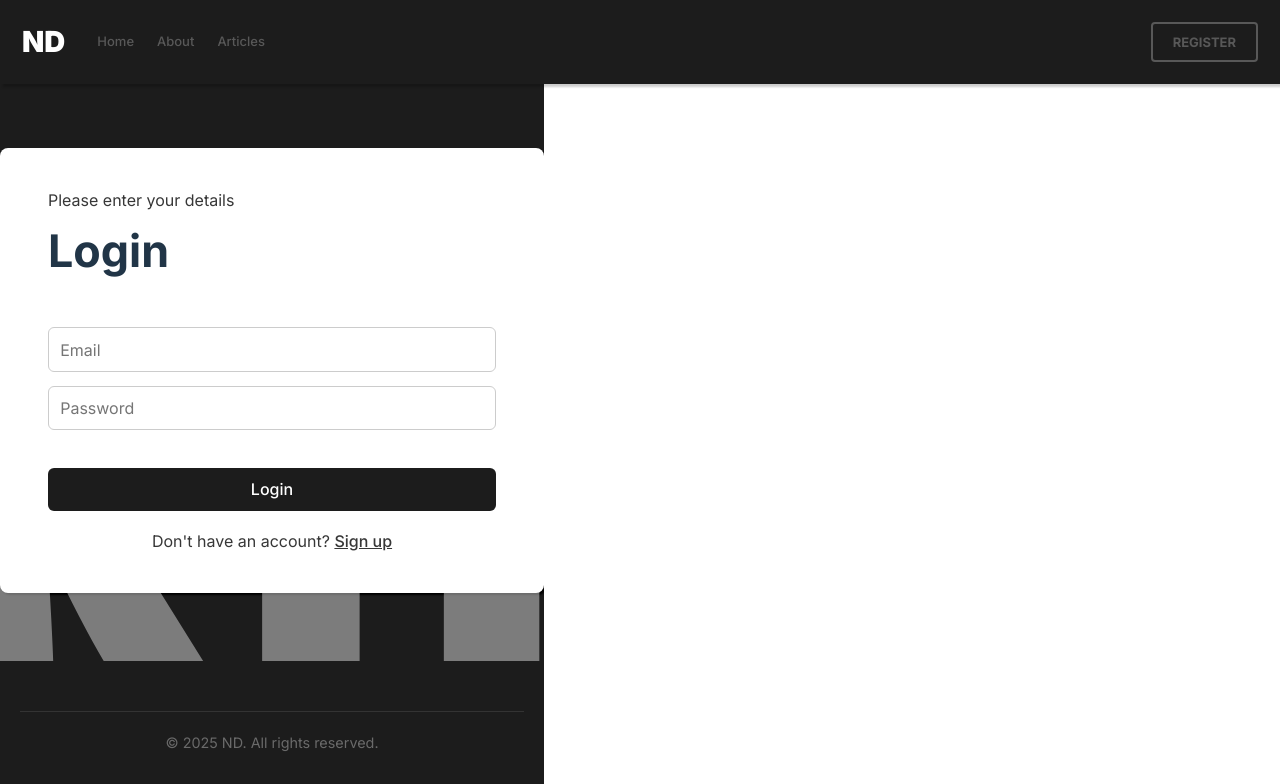
Repository: neomdavid/advancedwebprogramming
Page: /login
An editor plug-in stored every save of this project. The page is shown before and after the next save, followed by the edit.
The browser window is 1280 px wide. The pictures show the whole page.
The project was rebuilt for these pictures with package versions that can differ from the ones it lists, and the page was loaded fresh each time. Also part of the build but not shown: vite.config.js, src/styles/AboutPage.css, src/pages/AboutPAge.jsx, src/styles/ArticleList.css, src/article-content.js, src/components/ArticleList.jsx, src/pages/ArticleListPage.jsx, src/styles/ArticlePage.css and 7 more.

Above is the page before, as saved 2025-04-22 09:03:46.

### index.html
<!DOCTYPE html>
<html lang="en">
  <head>
    <meta charset="UTF-8" />
    <link rel="icon" type="image/svg+xml" href="/vite.svg" />
    <meta name="viewport" content="width=device-width, initial-scale=1.0" />
    <link rel="preconnect" href="https://fonts.googleapis.com" />
    <link rel="preconnect" href="https://fonts.gstatic.com" crossorigin />
    <link
      href="https://fonts.googleapis.com/css2?family=Inter:ital,opsz,wght@0,14..32,100..900;1,14..32,100..900&display=swap"
      rel="stylesheet"
    />
    <title>Vite + React</title>
  </head>
  <body>
    <div id="root"></div>
    <script type="module" src="/src/main.jsx"></script>
  </body>
</html>

### src/App.jsx
import "./App.css";
import Layout from "./components/Layout";
import AboutPage from "./pages/AboutPAge";
import ArticleListPage from "./pages/ArticleListPage";
import ArticlePage from "./pages/ArticlePage";
import HomePage from "./pages/HomePage";
import { createBrowserRouter, RouterProvider } from "react-router-dom";
import NotFoundPage from "./pages/NotFoundPage";
import LoginPage from "./pages/LoginPage";
import RegistrationPage from "./pages/RegistrationPage";
import WelcomePage from "./pages/WelcomePage";

const routes = [
  {
    path: "/",
    element: <Layout />,
    errorElement: <NotFoundPage />,
    children: [
      {
        path: "/",
        element: <HomePage />,
      },
      {
        path: "/about",
        element: <AboutPage />,
      },
      {
        path: "/articles",
        element: <ArticleListPage />,
      },
      {
        path: "/articles/:id",
        element: <ArticlePage />,
      },
      {
        path: "/login",
        element: <LoginPage />,
      },
      {
        path: "/register",
        element: <RegistrationPage />,
      },
      {
        path: "/welcome",
        element: <WelcomePage />,
      },
    ],
  },
];

const router = createBrowserRouter(routes);

function App() {
  return (
    <>
      <RouterProvider router={router} />
    </>
  );
}

export default App;

### src/App.css
* {
  margin: 0;
  padding: 0;
  font-family: "Inter";
}

button {
  padding: 0;
  margin: 0;
  border: none;
}

nav a,
a {
  color: inherit;
  text-decoration: none;
}
nav ul {
  list-style: none;
  padding: 0;
  margin: 0;
}
.heading {
  font-size: 2.5rem;
  margin-bottom: 1.5rem;
  color: rgb(51, 51, 51);
}

.content {
  line-height: 1.6;
  margin-bottom: 1.5rem;
  font-size: 1.1rem;
}

.outlet-container {
  margin-top: 80px;
}
footer {
  background-color: #1c1c1c;
  color: white;
  display: flex;
  flex-direction: column;
  align-items: center;
  padding: 30px 20px;
  gap: 30px;
  text-align: center;
}

.footer-item-container {
  display: grid;
  grid-template-columns: 1fr;
  gap: 30px;
  width: 100%;
  max-width: 1200px;
}

.footer-item {
  margin-bottom: 20px;
}

.footer-item h2 {
  font-size: 1.1rem;
  margin-bottom: 15px;
  text-transform: uppercase;
  color: #c7c7c7;
}

.footer-item p {
  margin: 8px 0;
  color: #a8a8a8;
}

.social-links {
  display: flex;
  flex-direction: column;
  gap: 8px;
}

.social-links a {
  color: #a8a8a8;
  display: flex;
  align-items: center;
  gap: 8px;
  justify-content: center;
  text-decoration: none;
  transition: color 0.3s ease;
}

.social-links a:hover {
  color: white;
}

.footer-copyright {
  margin-top: 20px;
  color: #6a6a6a;
  font-size: 0.9rem;
  width: 100%;
  border-top: 1px solid #333;
  padding-top: 20px;
}

@media (min-width: 768px) {
  .footer-item-container {
    grid-template-columns: repeat(4, 1fr);
    text-align: center;
  }

  .social-links {
    align-items: center;
  }

  .footer-item {
    margin-bottom: 0;
  }
}

### src/components/Layout.jsx
import { Outlet } from "react-router-dom";
import Navbar from "./Navbar";
import "../App.css";
import Footer from "./Footer";
const Layout = () => {
  return (
    <>
      <Navbar />
      <div className="outlet-container">
        <Outlet />
      </div>

      <Footer />
    </>
  );
};

export default Layout;

### src/pages/LoginPage.jsx
import React, { useState } from "react";
import "../styles/LoginPage.css";
import { Link, useNavigate } from "react-router-dom";

const LoginPage = () => {
  const [email, setEmail] = useState("");
  const [password, setPassword] = useState("");
  const navigate = useNavigate();

  const handleSubmit = (e) => {
    e.preventDefault();
    const name = email.split("@")[0]; // simple dummy name from email
    console.log("Login submitted: ", { email, password });

    // Navigate to Welcome page and pass name
    navigate("/welcome", { state: { name } });
  };

  return (
    <main>
      <div className="card">
        <div className="card-bg">
          <p>ND</p>
        </div>
        <div className="card-bg-2">
          <p>ND</p>
        </div>
        <p>Please enter your details</p>
        <h2>Login</h2>
        <input
          type="email"
          required
          placeholder="Email"
          value={email}
          onChange={(e) => setEmail(e.target.value)}
          className="input"
        />
        <input
          type="password"
          required
          placeholder="Password"
          value={password}
          onChange={(e) => setPassword(e.target.value)}
          className="input"
        />
        <button onClick={handleSubmit} className="login-button">
          Login
        </button>
        <p className="signup-text">
          Don't have an account? <Link to={"/register"}>Sign up</Link>
        </p>
      </div>
    </main>
  );
};

export default LoginPage;

### src/components/Navbar.jsx
import React from "react";
import { Link, NavLink, useLocation } from "react-router-dom";
import Button from "./Button";
import "../styles/Navbar.css";

const Navbar = () => {
  const { pathname } = useLocation();

  // Logic to determine which button to show
  const showLogin = pathname === "/register";
  const showRegister = pathname === "/login";

  return (
    <nav className="">
      <div className="left-section">
        <div className="logo">
          <h1>
            N<span>D</span>
          </h1>
        </div>
        <ul>
          <li>
            <NavLink
              to="/"
              className={({ isActive }) =>
                isActive ? "nav-link active" : "nav-link"
              }
            >
              Home
            </NavLink>
          </li>
          <li>
            <NavLink
              to="/about"
              className={({ isActive }) =>
                isActive ? "nav-link active" : "nav-link"
              }
            >
              About
            </NavLink>
          </li>
          <li>
            <NavLink
              to="/articles"
              className={({ isActive }) =>
                isActive ? "nav-link active" : "nav-link"
              }
            >
              Articles
            </NavLink>
          </li>
        </ul>
      </div>

      {/* Conditionally render the login/register button */}
      {showLogin && (
        <Link to="/login">
          <Button>
            <p>Login</p>
          </Button>
        </Link>
      )}
      {showRegister && (
        <Link to="/register">
          <Button>
            <p>Register</p>
          </Button>
        </Link>
      )}
    </nav>
  );
};

export default Navbar;

### src/components/Footer.jsx
import React from "react";
import { FaInstagram, FaFacebookF, FaTwitter, FaYoutube } from "react-icons/fa";
import { useLocation } from "react-router-dom";

const Footer = () => {
  const currentPath = useLocation().pathname;
  console.log(currentPath);
  return (
    <footer>
      {!["/login", "/register"].includes(currentPath) ? (
        <>
          {" "}
          <h1>Look Good. Feel Good. Do Good</h1>
          <div className="footer-item-container">
            <div className="footer-item">
              <h2>Connect</h2>
              <div className="social-links">
                <a href="#">
                  <FaInstagram /> Instagram
                </a>
                <a href="#">
                  <FaFacebookF /> Facebook
                </a>
                <a href="#">
                  <FaTwitter /> Twitter
                </a>
                <a href="#">
                  <FaYoutube /> YouTube
                </a>
              </div>
            </div>

            <div className="footer-item">
              <h2>Locations</h2>
              <p>Makati City</p>
              <p>Cebu City</p>
              <p>Davao City</p>
              <p>Baguio City</p>
            </div>

            <div className="footer-item">
              <h2>Customer Care</h2>
              <p>Contact Us</p>
              <p>FAQs</p>
              <p>Shipping Policy</p>
              <p>Returns & Exchanges</p>
            </div>

            <div className="footer-item">
              <h2>Company</h2>
              <p>About Us</p>
              <p>Sustainability</p>
              <p>Careers</p>
              <p>Press</p>
            </div>
          </div>
        </>
      ) : (
        <></>
      )}

      <div className="footer-copyright">
        <p>&copy; {new Date().getFullYear()} ND. All rights reserved.</p>
      </div>
    </footer>
  );
};

export default Footer;

### src/components/Button.jsx
import "../styles/Button.css";
const Button = ({ children, onClick }) => {
  return (
    <button className="custom-button" onClick={onClick}>
      {children}
    </button>
  );
};

export default Button;

### src/styles/LoginPage.css
main {
  display: flex;
  justify-content: center;
  align-items: center;
  background-color: #1c1c1c;
  height: 80.7vh;
  position: relative;
  overflow: hidden;
}
.card {
  display: flex;
  flex-direction: column;
  background-color: white;
  padding: 2.5rem 3rem;
  border-radius: 8px;
  box-shadow: 2px 2px 2px rgba(0, 0, 0, 1);
  gap: 6px;
  width: 35vw;
  min-width: 250px;
  max-width: 500px;
  z-index: 4;
}

.card p {
  color: #373737;
  font-weight: 400;
}
.card h2 {
  font-size: 2.8rem;
  margin-bottom: 8%;
}
.input {
  padding: 0.7rem;
  font-size: 1rem;
  border: 1px solid #ccc;
  border-radius: 6px;
  outline: none;
  transition: border-color 0.3s ease;
  margin-bottom: 8px;
}

.input:focus {
  border-color: #1c1c1c;
}

.login-button {
  margin-top: 1.5rem;
  padding: 0.7rem;
  font-size: 1rem;
  background-color: #1c1c1c;
  color: white;
  border: none;
  border-radius: 6px;
  cursor: pointer;
  transition: background-color 0.3s ease;
}

.login-button:hover {
  background-color: #333;
}

.signup-text {
  text-align: center;
  margin-top: 12px;
}
.signup-text a {
  text-decoration: underline;
}
.signup-text a:hover {
  color: rgba(0, 0, 0, 0.329);
}

.card-bg {
  position: absolute;
  z-index: -1;
  right: -20rem;
}
.card-bg p {
  font-size: 40rem;
  color: rgba(255, 255, 255, 0.425);
  font-weight: bold;
  z-index: 1;
}

.card-bg-2 {
  position: absolute;
  z-index: -1;
  top: 0;
  left: -20rem;
}
.card-bg p {
  font-size: 40rem;
  color: rgba(255, 255, 255, 0.425);
  font-weight: bold;
  z-index: 1;
}

### src/styles/Navbar.css
nav {
  background-color: #1c1c1c;
  display: flex;
  justify-content: space-between;
  align-items: center;
  color: #ffffff;
  padding: 22px 22px;
  box-shadow: 3px 3px 2px rgba(0, 0, 0, 0.2);
  position: fixed;
  top: 0;
  left: 0;
  right: 0;
  z-index: 100000;
}
ul {
  display: flex;
  align-items: center;
  gap: 23px;
  font-size: small;
  font-weight: 600;
}
.left-section {
  display: flex;
  gap: 32px;
}

.logo h1 {
  font-weight: 900;
  font-size: 29px;
}
.logo span {
  font-weight: 900;
}

.nav-link {
  color: #585858;
  transition: all 0.3s;
}
.nav-link.active {
  color: white;
}
.nav-link:hover {
  color: #afafaf;
}
.nav-link.active:hover {
  color: white;
}

### src/styles/Button.css
.custom-button {
  padding: 10px 20px;
  background-color: transparent;
  border: solid 2px #585858;
  border-radius: 4px;
  color: #585858;
  text-transform: uppercase;
  font-weight: bold;
  font-size: small;
  transition: all 0.3s ease;
}
.custom-button:hover {
  cursor: pointer;
  border: solid 2px rgba(255, 255, 255, 0.811);
  color: rgba(255, 255, 255, 0.811);
  border-radius: 8px;
}

Loaded but not shown: src/main.jsx (common file); src/index.css (common file)

After the next save:
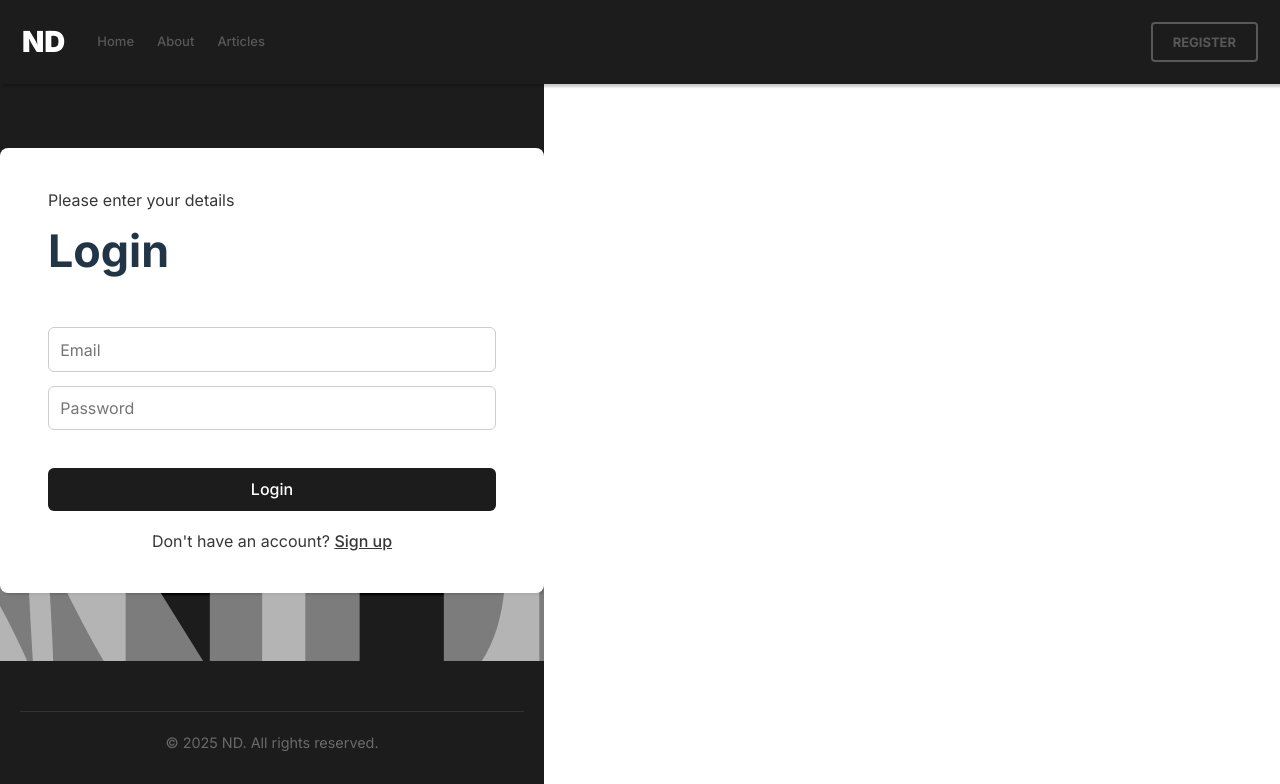
Saved 11 s later.
--- a/src/styles/LoginPage.css
+++ b/src/styles/LoginPage.css
@@ -88,7 +88,7 @@ main {
   top: 0;
   left: -20rem;
 }
-.card-bg p {
+.card-bg-2 p {
   font-size: 40rem;
   color: rgba(255, 255, 255, 0.425);
   font-weight: bold;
== == ==
TASK BRIEF:
From the data above, give the number of lines that hold "LoginPage", without anything else.

TASK RESULT:
9